Advertisement
YOU ARE HERE: LAT HomeCollectionsHiking

WYOMING

Fall in Cowboy Country

In the Grand Tetons, it's a season of crisp days, brilliant leaves and dwindling visitors. But watch out for those moose.

September 22, 2002|AMANDA JONES

JACKSON HOLE, Wyo. — It was an autumn day in Grand Teton National Park. The sky was an immaculate blue, the mountains towered stark ahead, and the aspens and cottonwoods gleamed with umbers and saffrons, shedding a mosaic of leaves on the trail.

My husband, Greg, and I were hiking above Jenny Lake when we encountered a trail marked Moose Pond. We took it, aware that a moose sighting was improbable, but we were hopeful anyway. Lagging, I rounded a corner and found Greg standing motionless on the trail.

"Look below," he hissed. "There's actually a moose in the pond."

Camera ready, we stalked the moose, commando-style, eventually abandoning all caution and approaching fully upright. The 900-pound cow was placidly pulling leaves from the water. We walked so close we could have tugged her dewlap, the flap of skin under a moose's jaw. She moved out of the pond, threw us a world-weary look and ambled off.

The next day we joined a float trip on the Snake River. Ours was the only boat on the water on this, another perfect day. John, our float guide, was an orthodox outdoorsman, undoubtedly capable of fashioning a Quonset hut from bark or apparel from skins.

Suddenly someone spotted a moose in the distance, and our fellow floaters dived for binoculars, agog at the sighting.

"So," asked a jaunty woman from Kansas, "are moose dangerous?"

"Oh, yessiree, ma'am," John said. "They'll stomp on you till you ain't movin'. I know a couple of people who have been killed by moose. One of my friends got his kidney stomped so bad he was in the hospital for months. No, ma'am, you don't want to be gettin' close to no moose."

I stared at Greg. He stared at John. We said nothing.

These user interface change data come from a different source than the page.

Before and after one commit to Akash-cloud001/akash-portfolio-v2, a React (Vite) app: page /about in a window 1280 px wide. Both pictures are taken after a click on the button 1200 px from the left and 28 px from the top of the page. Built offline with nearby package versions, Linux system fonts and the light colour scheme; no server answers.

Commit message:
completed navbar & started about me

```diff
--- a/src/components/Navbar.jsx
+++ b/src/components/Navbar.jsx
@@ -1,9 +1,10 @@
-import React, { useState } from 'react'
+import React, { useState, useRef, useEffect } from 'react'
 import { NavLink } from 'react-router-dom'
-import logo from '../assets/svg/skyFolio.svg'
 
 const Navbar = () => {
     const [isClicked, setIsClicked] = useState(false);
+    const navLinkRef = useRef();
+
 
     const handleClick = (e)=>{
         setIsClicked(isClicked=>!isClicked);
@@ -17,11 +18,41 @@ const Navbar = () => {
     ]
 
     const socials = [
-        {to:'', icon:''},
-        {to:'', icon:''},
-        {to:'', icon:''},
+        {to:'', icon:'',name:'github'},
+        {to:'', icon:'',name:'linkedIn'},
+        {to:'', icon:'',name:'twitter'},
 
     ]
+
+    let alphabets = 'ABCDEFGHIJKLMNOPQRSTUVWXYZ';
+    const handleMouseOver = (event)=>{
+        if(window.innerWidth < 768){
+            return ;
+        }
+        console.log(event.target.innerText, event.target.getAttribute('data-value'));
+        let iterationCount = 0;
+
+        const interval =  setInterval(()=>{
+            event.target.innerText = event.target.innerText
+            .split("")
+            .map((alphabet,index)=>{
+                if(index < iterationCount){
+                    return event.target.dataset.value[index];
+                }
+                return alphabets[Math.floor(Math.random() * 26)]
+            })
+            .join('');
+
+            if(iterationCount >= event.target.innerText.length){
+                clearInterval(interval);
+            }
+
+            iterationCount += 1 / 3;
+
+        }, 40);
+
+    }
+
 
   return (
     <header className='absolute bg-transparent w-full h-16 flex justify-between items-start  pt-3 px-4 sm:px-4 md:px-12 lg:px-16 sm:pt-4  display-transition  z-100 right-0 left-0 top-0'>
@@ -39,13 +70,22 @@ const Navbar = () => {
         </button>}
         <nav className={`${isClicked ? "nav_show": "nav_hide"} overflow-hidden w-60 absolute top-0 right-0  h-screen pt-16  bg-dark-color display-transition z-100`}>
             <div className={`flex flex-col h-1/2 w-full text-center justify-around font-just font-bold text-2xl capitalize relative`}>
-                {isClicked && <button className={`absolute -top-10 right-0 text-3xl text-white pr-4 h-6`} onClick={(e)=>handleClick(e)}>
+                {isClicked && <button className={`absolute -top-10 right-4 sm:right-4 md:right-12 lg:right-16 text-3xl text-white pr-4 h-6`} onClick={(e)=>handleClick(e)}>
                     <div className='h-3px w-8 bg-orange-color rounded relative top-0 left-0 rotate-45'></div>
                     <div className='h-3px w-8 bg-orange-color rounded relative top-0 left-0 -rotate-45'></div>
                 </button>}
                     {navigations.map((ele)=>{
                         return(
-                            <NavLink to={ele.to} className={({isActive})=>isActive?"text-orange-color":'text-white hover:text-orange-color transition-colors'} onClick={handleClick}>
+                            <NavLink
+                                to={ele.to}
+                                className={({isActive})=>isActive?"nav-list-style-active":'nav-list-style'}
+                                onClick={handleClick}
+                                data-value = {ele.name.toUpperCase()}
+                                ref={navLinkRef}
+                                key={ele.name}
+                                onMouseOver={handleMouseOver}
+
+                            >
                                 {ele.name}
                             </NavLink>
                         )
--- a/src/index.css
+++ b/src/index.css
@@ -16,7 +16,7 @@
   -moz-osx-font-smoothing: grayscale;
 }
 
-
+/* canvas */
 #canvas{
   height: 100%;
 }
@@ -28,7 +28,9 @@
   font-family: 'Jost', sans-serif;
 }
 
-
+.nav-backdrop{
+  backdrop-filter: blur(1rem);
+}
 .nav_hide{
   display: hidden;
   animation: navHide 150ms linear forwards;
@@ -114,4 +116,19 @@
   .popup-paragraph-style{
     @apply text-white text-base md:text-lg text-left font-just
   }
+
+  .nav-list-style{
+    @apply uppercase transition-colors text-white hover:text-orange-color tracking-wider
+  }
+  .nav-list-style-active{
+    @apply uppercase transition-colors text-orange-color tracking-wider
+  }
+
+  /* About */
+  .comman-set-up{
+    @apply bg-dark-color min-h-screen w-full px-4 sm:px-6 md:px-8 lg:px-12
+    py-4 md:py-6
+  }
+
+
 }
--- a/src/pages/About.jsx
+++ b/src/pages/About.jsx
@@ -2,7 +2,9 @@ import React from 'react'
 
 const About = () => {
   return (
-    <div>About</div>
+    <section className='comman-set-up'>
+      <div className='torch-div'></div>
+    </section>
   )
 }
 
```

In New Zealand, my homeland, we don't have large, man-killing creatures, hence my ignorance of the danger of moose stomping. Greg, however, is an American and an Eagle Scout. He has a box of patches that suggest he should know these things. He ignored me, much as our benevolent moose did. We gazed at the magnificent scenery in silence, thankful merely to have all organs intact.

We were in Jackson last September to attend a wedding, and our trip became a weeklong vacation. The only risk in visiting at this time of year is the weather, which can turn cold. It was 75 degrees most days of our stay, but in September the average daytime high is 69, falling to 54 in October. I never once wore the heavy coat I had packed.

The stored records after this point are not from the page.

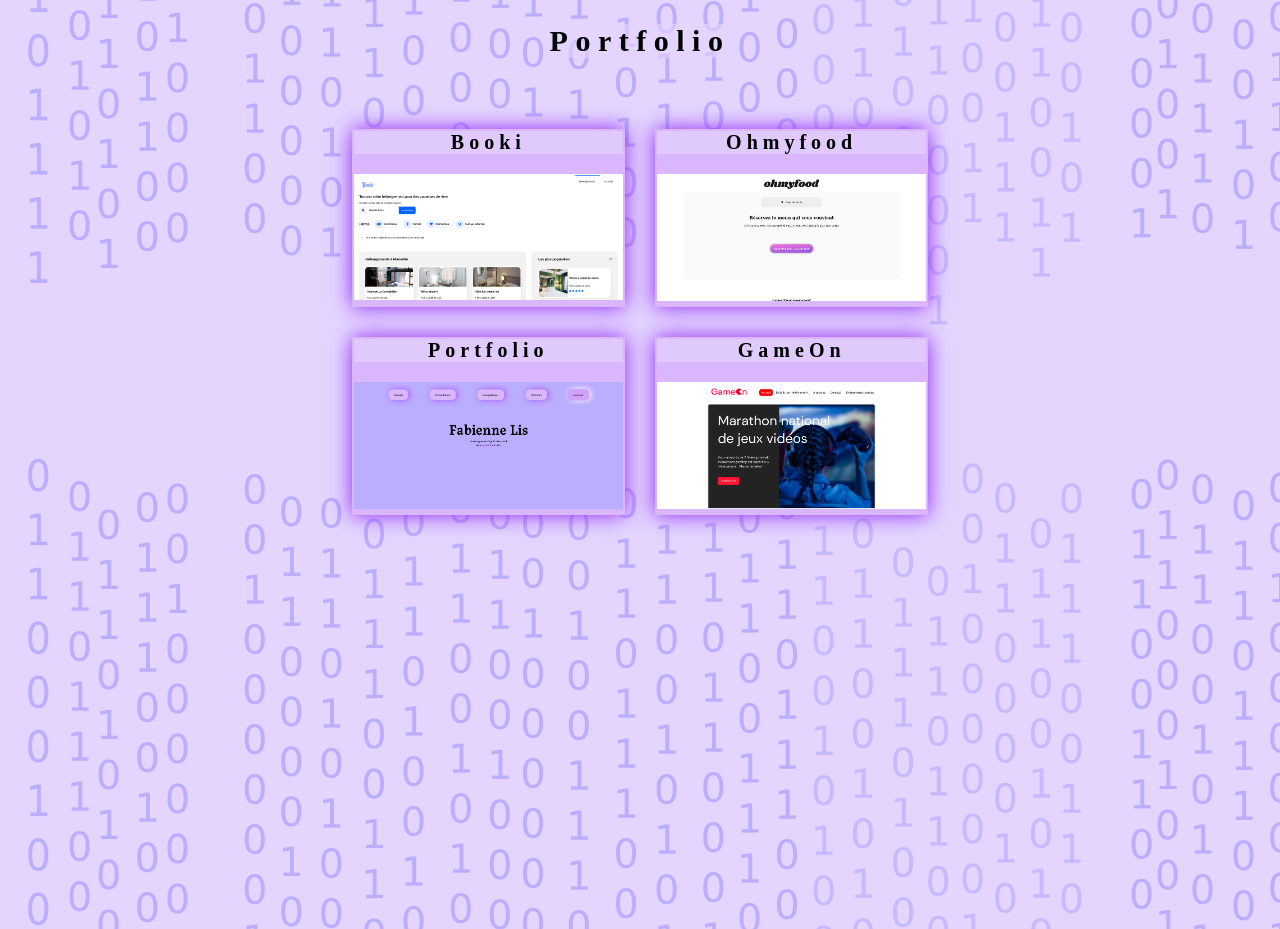
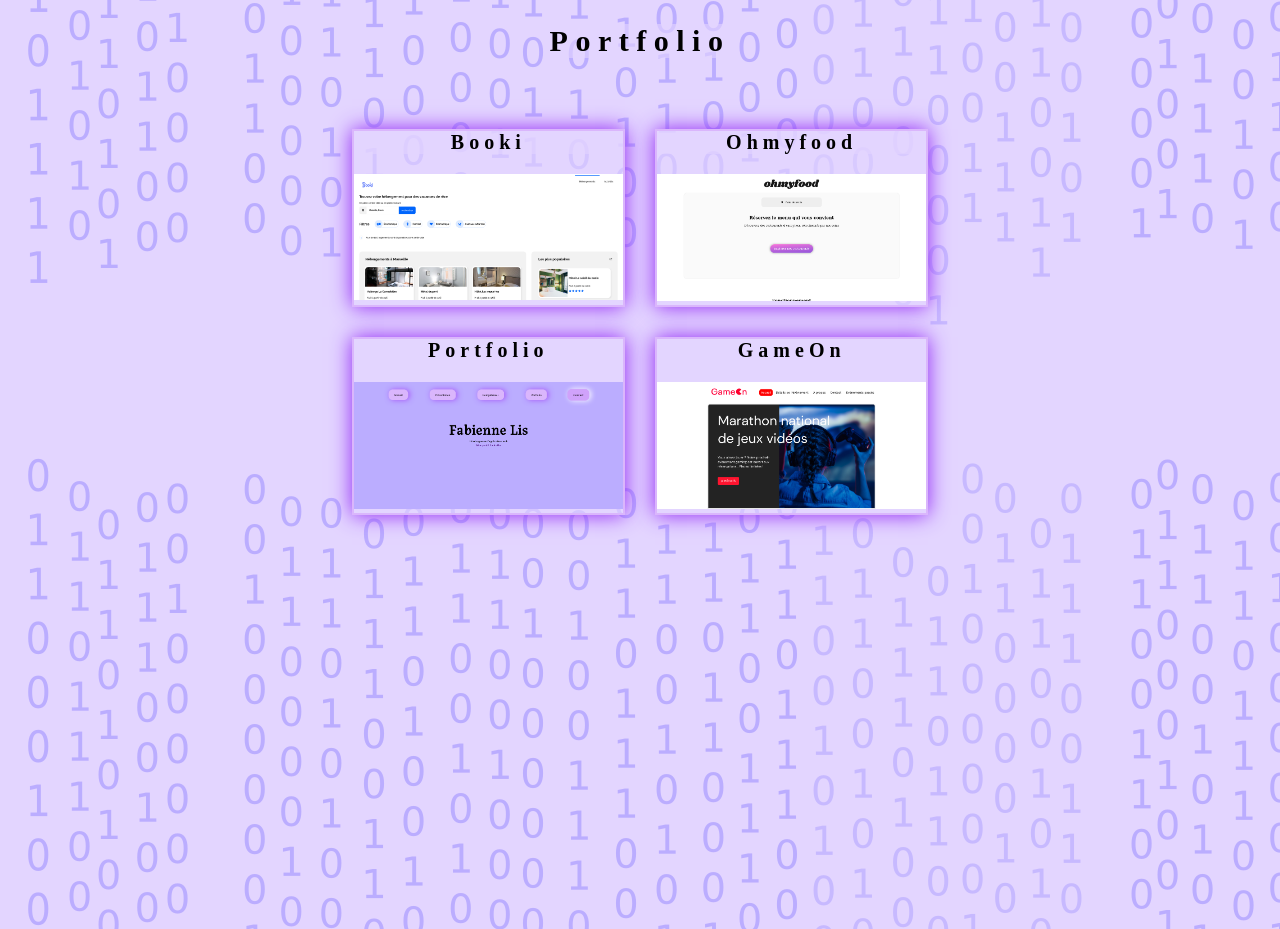
Before and after one commit to FabienneLIS/portfolio, a plain HTML site: page index.html in a window 1280 px wide. Shown: the part 2640-3569 px from the top of the page. Drawn offline with Linux system fonts and the light colour scheme.

Commit message:
Add files via upload

```diff
--- a/css-sass/style.scss
+++ b/css-sass/style.scss
@@ -348,7 +348,7 @@
     margin-left: 15px;
     margin-right: 15px;
     transform: scale(1);
-    background-color: $color-secondary;
+    background-color: $color-back;
     border: solid 2px $color-secondary;
     box-shadow: 0px 0px 20px darken($color-secondary, 30);
     &:hover {
```
Also changed, not shown: css-sass/style.css, 1 other file.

Fall is also elk bugling season in Wyoming, which means one must avoid the gangs of bull elk rampaging through the countryside seeking mates. We added elk to the list of animals to avoid.

Grand Teton is one of America's most beautiful national parks. It borders Yellowstone, which means the wildlife ranges freely between the two.

But Grand Teton encompasses only 300,000 acres compared with Yellowstone's 2.2 million, so it feels intimate and accessible, dominated by those savagely beautiful mountains. In the summer, Grand Teton gets 2 million visitors, but in fall that number tapers off to 400,000. It's not hard to imagine the difference in ambience.

We stayed first in Teton Village, then at a dude ranch. Teton Village, better known as Jackson Hole Mountain Resort, has some of the best vertical skiing in America, but in summer and fall it transforms into a destination for outdoorsy die-hards and extreme-sport aficionados.

Arriving at the village, we noticed a crowd outside the Walk Festival Hall. Jackson is home to the Teton Gravity Research Institute, a group of professional adrenaline junkies whose pants hang below their underwear and who are paid to do highly imprudent things on snow, big waves or mountain bikes.

These anti-gravity test dummies make movies of their global exploits, and their ski and snowboard film "Mind the Addiction" was showing that night. We went. It was terrifying and terrific, with scenes of skiers hurtling through narrow chutes and snowboarders free-falling off crevasses.

We stayed in Teton Village because of its location: It's between the park and the town of Jackson. Our condo was in the Moose Creek complex at the blissfully quiet end of the village, about half a mile from the hub of five-star hotels and restaurants.

Decorated in tasteful Western style, it was spacious and had a stone fireplace, hot tub, great views and a large deck. In winter, Moose Creek has ski-in/ski-out access with a chairlift connecting guests to the resort.

Our first morning in Teton Village we ate brunch at the Mangy Moose, a classically eccentric Western bar and restaurant in the village. We sat outside, gazing at the ski hill. In dry months you can hike all over the mountain, some of which stretches into the park.

Advertisement
Los Angeles Times Articles
|
|
|